§ THE TASK
Copy each line of the records that contains the word "user".

§ DATA
********
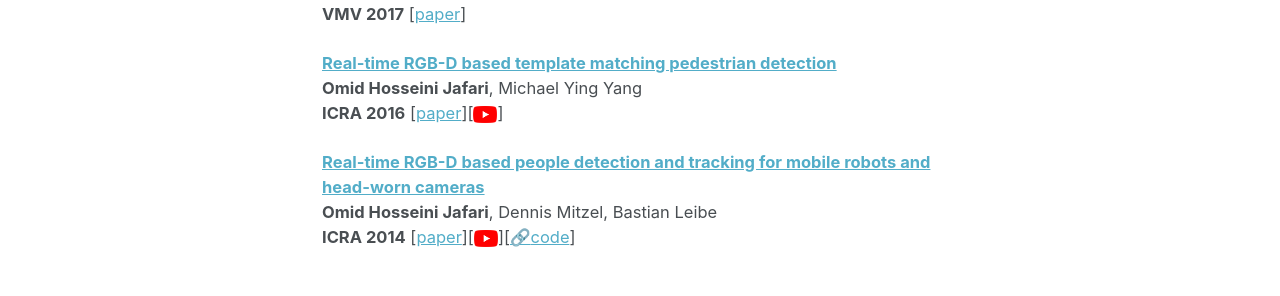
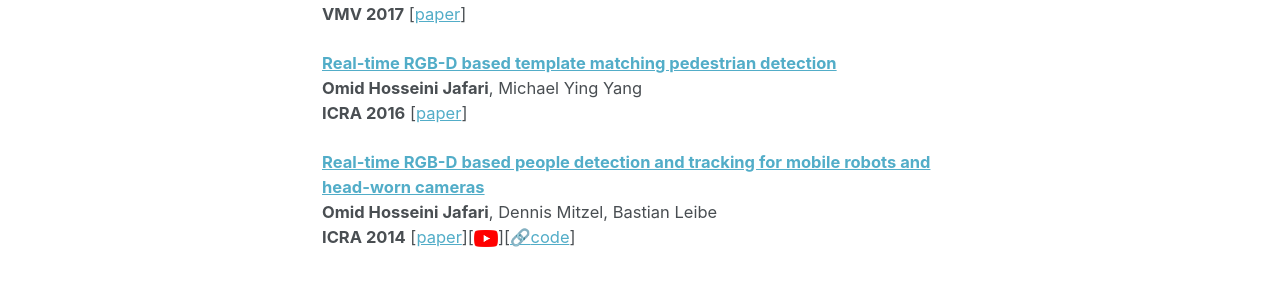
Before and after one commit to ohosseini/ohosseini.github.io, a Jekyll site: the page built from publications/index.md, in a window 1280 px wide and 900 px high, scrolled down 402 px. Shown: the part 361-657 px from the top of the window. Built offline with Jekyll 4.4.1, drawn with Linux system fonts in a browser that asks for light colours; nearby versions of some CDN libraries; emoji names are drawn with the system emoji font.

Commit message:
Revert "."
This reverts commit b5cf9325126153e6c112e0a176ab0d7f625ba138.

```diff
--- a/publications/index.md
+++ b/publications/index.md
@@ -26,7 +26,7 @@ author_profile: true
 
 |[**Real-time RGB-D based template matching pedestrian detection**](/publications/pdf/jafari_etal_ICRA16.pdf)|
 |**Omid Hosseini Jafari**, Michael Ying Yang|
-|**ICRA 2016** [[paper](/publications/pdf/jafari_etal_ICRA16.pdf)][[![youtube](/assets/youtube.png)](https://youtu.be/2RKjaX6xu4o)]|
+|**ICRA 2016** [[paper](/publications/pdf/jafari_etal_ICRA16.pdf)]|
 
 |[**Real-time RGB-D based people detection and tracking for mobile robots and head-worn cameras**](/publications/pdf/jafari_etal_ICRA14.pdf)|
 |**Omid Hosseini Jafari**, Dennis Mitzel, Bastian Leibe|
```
********
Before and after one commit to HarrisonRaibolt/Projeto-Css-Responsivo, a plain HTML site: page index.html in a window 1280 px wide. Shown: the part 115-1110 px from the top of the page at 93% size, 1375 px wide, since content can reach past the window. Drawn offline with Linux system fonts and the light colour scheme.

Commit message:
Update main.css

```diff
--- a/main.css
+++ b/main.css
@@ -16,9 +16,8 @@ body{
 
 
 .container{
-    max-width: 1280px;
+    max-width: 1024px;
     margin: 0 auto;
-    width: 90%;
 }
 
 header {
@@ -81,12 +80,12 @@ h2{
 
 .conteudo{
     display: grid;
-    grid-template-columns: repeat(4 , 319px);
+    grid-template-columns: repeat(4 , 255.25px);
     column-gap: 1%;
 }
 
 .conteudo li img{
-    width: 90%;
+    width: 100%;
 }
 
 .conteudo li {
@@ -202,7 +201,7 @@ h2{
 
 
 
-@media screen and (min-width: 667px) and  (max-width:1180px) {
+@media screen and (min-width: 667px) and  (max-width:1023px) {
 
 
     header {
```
********
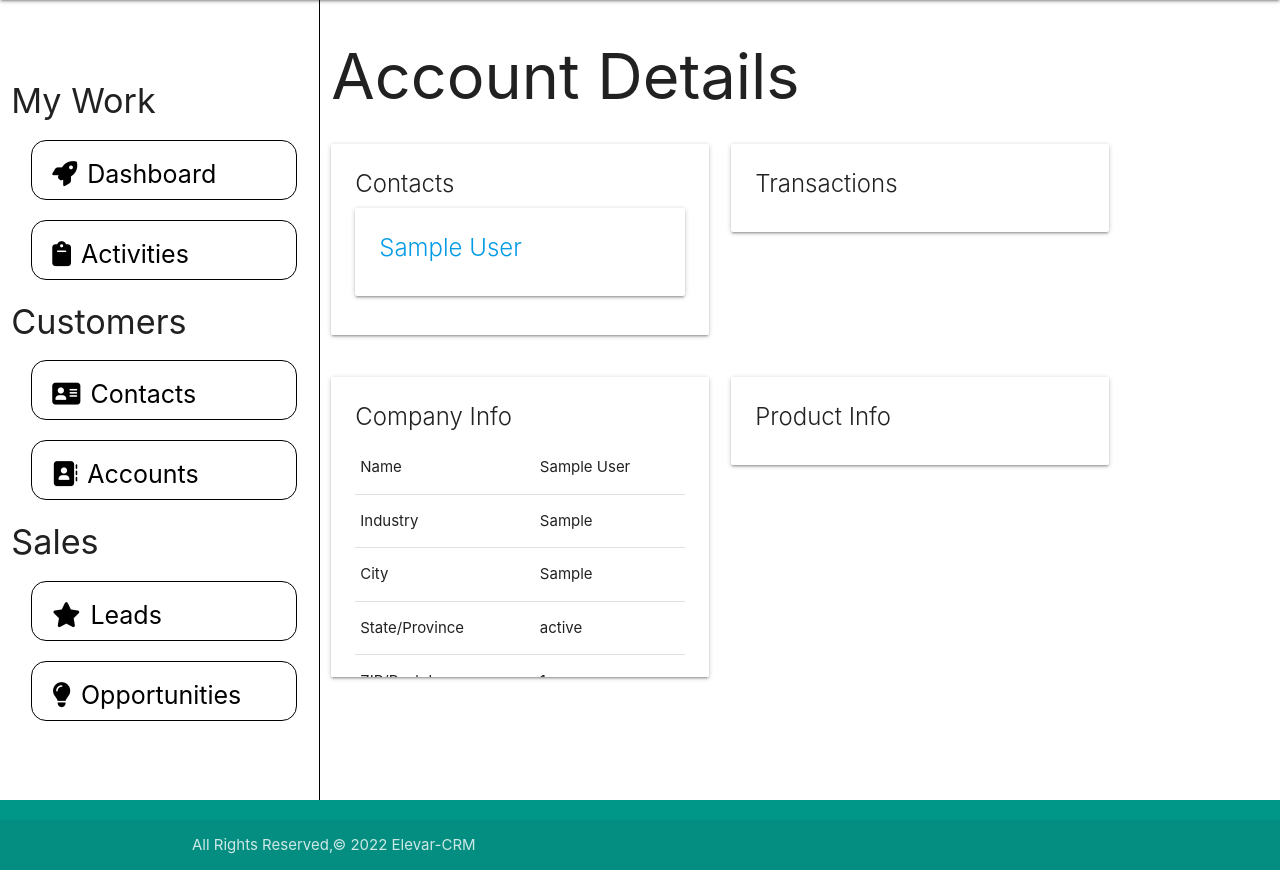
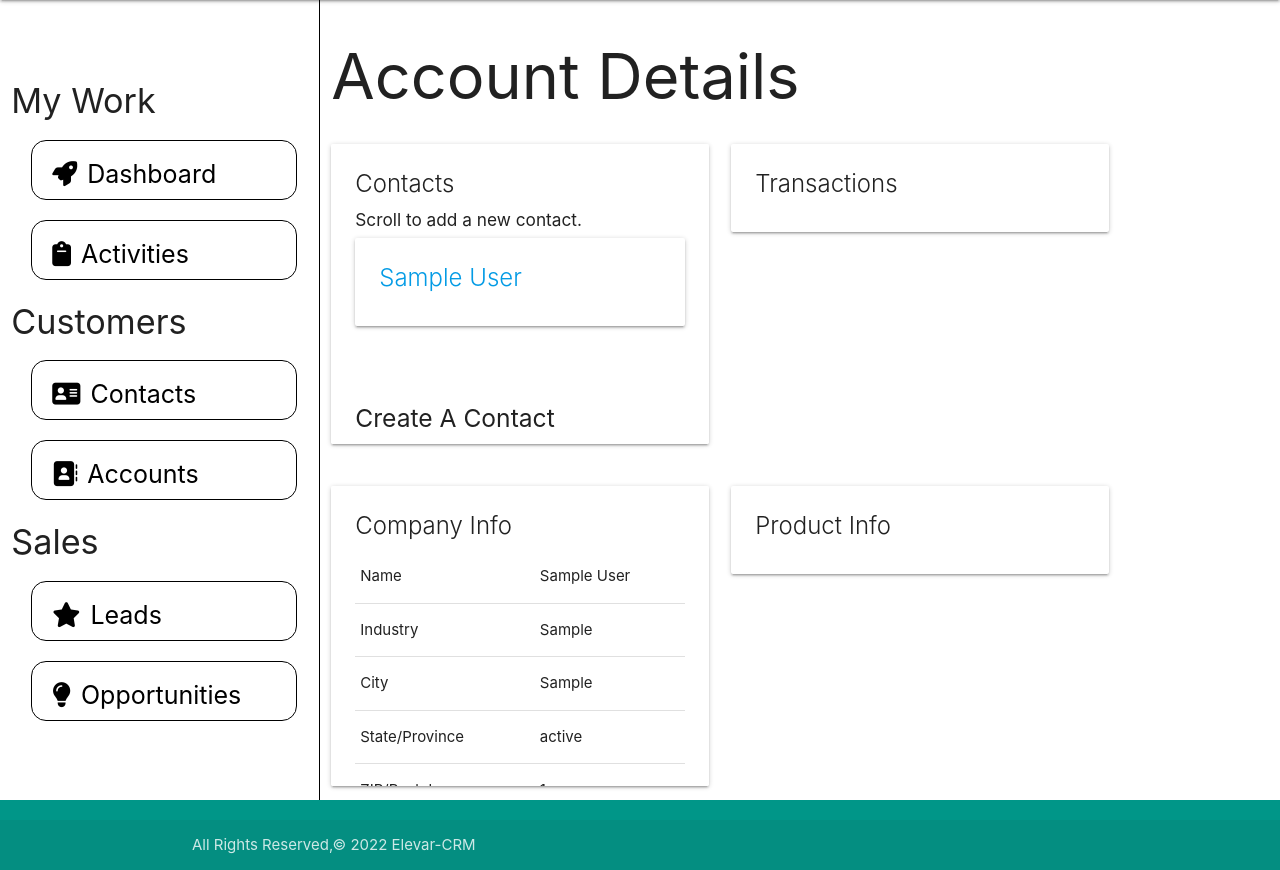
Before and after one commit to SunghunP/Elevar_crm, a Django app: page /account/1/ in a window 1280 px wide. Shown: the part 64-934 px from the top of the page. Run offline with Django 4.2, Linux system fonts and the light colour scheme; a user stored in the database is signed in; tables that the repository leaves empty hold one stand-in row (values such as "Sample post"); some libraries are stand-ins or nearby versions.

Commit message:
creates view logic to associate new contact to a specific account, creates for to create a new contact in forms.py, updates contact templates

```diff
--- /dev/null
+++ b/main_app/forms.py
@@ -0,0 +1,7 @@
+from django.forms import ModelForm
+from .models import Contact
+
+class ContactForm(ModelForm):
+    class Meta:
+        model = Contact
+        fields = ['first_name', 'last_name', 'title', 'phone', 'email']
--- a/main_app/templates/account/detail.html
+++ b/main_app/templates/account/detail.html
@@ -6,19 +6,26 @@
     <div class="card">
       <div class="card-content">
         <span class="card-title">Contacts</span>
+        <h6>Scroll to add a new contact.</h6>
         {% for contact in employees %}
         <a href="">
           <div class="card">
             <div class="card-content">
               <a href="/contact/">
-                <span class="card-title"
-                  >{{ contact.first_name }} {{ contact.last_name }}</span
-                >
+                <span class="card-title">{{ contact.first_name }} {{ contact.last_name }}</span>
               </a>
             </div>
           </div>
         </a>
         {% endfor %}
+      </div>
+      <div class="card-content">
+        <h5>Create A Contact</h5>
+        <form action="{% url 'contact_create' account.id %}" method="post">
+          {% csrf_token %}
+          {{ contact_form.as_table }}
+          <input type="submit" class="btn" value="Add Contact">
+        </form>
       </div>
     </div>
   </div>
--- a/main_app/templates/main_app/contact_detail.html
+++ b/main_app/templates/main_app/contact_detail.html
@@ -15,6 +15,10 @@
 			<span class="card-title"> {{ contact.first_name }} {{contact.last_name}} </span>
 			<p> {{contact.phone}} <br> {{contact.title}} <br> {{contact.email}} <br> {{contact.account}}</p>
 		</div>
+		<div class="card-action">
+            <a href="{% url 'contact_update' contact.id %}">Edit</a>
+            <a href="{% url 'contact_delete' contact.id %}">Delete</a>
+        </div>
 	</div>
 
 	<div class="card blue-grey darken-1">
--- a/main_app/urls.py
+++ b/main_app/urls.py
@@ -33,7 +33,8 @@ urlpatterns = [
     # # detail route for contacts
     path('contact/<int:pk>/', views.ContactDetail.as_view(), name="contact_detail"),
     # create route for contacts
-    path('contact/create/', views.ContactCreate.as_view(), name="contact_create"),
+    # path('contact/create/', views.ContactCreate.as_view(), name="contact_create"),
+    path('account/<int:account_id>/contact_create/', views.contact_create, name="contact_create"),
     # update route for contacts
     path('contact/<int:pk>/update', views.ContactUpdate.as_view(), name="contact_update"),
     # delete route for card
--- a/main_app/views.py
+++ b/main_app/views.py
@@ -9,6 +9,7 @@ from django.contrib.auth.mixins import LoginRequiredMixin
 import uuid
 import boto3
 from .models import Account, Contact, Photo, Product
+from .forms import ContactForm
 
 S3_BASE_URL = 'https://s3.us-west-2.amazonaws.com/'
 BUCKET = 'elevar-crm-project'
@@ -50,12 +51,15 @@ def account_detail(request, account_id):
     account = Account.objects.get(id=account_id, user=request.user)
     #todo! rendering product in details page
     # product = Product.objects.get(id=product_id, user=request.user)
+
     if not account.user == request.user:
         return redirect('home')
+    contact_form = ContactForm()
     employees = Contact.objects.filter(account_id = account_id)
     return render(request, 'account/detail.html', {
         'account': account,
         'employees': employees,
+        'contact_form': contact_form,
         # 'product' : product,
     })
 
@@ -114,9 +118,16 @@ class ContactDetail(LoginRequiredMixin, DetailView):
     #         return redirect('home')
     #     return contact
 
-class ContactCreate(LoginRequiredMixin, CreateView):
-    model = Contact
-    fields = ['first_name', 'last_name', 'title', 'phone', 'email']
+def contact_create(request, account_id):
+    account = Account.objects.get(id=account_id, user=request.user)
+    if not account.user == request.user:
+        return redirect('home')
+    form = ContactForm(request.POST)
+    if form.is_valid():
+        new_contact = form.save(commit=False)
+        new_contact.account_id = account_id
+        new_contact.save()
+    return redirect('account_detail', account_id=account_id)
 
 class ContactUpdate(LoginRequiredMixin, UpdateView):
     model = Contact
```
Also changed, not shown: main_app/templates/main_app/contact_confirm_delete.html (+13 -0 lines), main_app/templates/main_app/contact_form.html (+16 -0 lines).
********
§ TASK RESULT
Before and after one commit to SunghunP/Elevar_crm, a Django app: page /account/1/ in a window 1280 px wide. Shown: the part 64-934 px from the top of the page. Run offline with Django 4.2, Linux system fonts and the light colour scheme; a user stored in the database is signed in; tables that the repository leaves empty hold one stand-in row (values such as "Sample post"); some libraries are stand-ins or nearby versions.
     account = Account.objects.get(id=account_id, user=request.user)
     # product = Product.objects.get(id=product_id, user=request.user)
     if not account.user == request.user:
+    account = Account.objects.get(id=account_id, user=request.user)
+    if not account.user == request.user:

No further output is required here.